Without going into why I was doing so, today I had the "opportunity" to answer the question, "What is the square root of 523,457?" And I learned some mathematical truths by trying to answer this question.

I began be trying to factor it down to prime numbers -- but that left me with 11 x 23 x 2069. Then I tried factoring down an approximation of the original number, in this case, 523,456 = 8 x 8 x 8179. 8,179 is a prime number.

I finally came at it from the answer instead of the question, homing in on the answer I needed. The quick version is as follows, with the square root of 523,457 represented as x:

700 < x < 800

720 < x < 730

723 < x < 724

Anyway, the point of going on about this isn't to figure out the square root of this odd number, but to share something I discovered (for myself, not for the mathematical world at large, which surely has already figured this out). The original number, 523,457, is obviously not a perfect square because perfect squares never end in 7. I'd never realized the ban on sevens before, but it makes sense when you consider how you multiply multi-digit numbers.

Looking into this further, I realized that perfect squares always have to end in 0, 1, 4, 5, 6, or 9. I discovered this by squaring each of the first 10 numbers.

But I also discovered a pattern that I hadn't noticed before. Looking just at the last digit, if you start to list the perfect squares in order, those final digits follow the pattern 0, 1, 4, 9, 6, 5, 6, 9, 4, 1, 0, ... I find not only the existence of the pattern intriguing, but also the fact that it's a symmetrical pattern with an intervening zero.

There's also a pattern to the rest of the perfect squares. If you drop the final digit of each perfect square, there is a stepwise addition pattern that shifts up whenever you reach a perfect square that ends with a 9. You'll have to look at it yourelf, but basically, you start at 0. When you hit 9, you start adding 1 to get each of the next perfect squares. When you hit the next perfect square that ends in 9 (49), then you start adding 2 to get the first digit of each number.

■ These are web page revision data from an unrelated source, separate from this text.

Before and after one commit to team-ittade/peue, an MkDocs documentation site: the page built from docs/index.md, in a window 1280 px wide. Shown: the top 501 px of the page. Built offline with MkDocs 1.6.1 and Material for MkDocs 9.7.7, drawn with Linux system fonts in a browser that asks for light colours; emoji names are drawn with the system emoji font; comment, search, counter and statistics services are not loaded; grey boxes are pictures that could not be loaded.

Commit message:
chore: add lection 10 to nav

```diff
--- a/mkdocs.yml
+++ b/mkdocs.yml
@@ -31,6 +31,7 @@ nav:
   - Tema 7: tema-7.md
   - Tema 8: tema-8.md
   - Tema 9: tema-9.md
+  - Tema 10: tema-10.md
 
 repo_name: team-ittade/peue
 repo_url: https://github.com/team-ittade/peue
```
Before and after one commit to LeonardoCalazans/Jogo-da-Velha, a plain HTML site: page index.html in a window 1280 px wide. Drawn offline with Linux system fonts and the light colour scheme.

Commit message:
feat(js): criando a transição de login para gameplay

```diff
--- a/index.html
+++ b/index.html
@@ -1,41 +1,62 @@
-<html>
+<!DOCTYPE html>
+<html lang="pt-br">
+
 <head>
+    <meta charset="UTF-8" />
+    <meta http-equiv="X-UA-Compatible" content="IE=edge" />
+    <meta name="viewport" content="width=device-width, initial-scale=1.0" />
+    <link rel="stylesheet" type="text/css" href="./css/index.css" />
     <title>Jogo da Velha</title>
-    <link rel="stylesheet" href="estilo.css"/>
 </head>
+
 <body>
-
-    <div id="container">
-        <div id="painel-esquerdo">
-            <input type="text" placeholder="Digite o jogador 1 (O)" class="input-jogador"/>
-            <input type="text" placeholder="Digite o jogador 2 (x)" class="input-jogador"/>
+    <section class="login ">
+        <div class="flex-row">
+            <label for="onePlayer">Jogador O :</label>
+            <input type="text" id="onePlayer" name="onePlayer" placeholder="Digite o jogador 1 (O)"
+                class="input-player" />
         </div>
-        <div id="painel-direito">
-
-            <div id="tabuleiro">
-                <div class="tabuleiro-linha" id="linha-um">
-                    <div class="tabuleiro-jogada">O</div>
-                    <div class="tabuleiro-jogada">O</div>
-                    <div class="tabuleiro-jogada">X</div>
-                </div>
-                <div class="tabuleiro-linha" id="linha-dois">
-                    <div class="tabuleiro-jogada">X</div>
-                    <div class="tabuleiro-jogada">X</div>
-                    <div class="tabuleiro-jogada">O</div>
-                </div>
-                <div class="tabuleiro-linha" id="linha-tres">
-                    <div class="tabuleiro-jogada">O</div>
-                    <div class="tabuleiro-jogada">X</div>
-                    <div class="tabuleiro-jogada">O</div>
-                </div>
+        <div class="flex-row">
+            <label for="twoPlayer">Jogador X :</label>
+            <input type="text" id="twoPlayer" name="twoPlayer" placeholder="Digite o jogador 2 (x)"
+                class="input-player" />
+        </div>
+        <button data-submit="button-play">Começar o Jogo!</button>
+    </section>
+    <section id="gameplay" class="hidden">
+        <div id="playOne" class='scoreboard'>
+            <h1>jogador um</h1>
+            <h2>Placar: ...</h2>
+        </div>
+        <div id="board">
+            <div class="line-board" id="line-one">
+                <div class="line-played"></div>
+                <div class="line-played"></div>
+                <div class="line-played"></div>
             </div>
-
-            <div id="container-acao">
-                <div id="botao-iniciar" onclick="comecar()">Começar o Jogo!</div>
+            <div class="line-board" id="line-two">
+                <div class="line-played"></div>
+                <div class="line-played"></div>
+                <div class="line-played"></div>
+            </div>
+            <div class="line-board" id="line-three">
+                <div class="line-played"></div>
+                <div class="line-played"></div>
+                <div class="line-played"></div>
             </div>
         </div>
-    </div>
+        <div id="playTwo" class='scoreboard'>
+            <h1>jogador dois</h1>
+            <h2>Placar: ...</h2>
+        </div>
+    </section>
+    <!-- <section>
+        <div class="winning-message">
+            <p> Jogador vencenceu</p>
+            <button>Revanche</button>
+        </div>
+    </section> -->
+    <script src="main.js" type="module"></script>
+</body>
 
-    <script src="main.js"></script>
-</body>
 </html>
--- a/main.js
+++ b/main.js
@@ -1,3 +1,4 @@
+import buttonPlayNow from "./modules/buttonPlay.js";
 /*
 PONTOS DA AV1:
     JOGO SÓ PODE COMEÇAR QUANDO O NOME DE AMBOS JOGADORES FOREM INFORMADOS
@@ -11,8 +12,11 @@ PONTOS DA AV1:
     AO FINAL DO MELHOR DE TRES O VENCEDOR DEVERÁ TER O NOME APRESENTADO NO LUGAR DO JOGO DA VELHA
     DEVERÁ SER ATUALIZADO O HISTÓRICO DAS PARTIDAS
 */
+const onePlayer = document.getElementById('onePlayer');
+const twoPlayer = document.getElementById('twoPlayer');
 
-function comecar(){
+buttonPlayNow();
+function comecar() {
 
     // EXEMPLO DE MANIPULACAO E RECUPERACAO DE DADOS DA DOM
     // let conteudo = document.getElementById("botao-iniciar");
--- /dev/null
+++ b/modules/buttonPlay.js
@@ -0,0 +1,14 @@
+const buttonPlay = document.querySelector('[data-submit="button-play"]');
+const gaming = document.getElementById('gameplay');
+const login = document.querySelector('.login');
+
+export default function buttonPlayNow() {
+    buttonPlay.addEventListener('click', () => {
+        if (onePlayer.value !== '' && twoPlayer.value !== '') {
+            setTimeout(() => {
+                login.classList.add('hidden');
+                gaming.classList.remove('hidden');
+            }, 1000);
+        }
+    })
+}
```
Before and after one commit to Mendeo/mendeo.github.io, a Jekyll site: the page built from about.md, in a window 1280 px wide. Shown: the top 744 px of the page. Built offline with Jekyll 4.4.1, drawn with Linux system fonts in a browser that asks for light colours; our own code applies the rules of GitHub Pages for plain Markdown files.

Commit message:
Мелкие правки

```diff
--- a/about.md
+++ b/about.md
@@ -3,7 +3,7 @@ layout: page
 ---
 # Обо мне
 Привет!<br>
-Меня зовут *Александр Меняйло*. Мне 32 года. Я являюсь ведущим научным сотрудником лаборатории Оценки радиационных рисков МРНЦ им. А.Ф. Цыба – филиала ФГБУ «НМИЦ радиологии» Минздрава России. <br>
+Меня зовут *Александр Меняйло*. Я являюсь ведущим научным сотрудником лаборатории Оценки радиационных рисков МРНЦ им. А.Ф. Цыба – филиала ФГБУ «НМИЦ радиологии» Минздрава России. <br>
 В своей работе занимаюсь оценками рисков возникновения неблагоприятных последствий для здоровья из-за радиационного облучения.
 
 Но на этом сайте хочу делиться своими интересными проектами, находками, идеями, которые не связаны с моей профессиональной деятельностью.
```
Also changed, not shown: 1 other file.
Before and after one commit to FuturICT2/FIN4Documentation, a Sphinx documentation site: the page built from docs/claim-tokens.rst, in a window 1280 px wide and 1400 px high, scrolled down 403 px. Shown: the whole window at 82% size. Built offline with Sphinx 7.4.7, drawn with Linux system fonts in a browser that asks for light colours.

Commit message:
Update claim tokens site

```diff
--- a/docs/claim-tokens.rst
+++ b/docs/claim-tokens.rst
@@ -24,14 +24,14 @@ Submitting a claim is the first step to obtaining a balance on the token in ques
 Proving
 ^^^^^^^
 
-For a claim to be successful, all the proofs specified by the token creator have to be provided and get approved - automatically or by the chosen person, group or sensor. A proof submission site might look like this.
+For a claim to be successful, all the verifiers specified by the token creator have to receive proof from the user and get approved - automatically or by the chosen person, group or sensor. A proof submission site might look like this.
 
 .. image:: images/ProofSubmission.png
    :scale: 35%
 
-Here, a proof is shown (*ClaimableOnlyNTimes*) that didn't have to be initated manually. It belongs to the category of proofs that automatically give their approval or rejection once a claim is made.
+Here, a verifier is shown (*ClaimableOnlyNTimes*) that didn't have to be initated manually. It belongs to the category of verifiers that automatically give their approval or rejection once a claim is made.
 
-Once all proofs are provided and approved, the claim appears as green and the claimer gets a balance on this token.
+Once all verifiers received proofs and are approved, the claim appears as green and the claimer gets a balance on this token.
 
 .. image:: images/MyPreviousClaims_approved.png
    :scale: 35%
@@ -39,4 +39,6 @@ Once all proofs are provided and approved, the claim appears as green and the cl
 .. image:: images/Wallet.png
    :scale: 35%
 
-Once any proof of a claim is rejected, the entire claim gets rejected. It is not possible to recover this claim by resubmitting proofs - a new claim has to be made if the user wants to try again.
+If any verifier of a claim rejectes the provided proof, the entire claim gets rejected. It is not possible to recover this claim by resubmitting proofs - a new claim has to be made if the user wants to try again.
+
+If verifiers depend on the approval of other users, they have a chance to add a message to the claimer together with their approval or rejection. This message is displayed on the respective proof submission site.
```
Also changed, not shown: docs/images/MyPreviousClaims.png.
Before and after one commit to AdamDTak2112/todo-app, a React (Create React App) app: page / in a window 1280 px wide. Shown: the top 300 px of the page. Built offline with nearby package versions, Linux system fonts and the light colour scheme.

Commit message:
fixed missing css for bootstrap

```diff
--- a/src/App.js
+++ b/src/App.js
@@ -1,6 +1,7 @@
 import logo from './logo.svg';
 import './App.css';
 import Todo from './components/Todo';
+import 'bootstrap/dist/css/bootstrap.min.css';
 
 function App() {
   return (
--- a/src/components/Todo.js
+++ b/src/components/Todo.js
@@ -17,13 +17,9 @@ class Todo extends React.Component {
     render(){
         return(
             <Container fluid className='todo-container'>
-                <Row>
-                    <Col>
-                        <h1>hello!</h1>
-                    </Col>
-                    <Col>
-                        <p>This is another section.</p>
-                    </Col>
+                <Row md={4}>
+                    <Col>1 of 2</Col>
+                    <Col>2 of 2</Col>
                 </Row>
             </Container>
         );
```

I know, most people will just think "so what?" But for me, I get a great feeling from discovering a truth for myself. I also love logic puzzles, and this is something of that sort. Now that I've figured this out, I'll have to try to find the underlying logic of the decimal system that makes this so. And I'll have to see if there is a similar pattern for perfect cubes.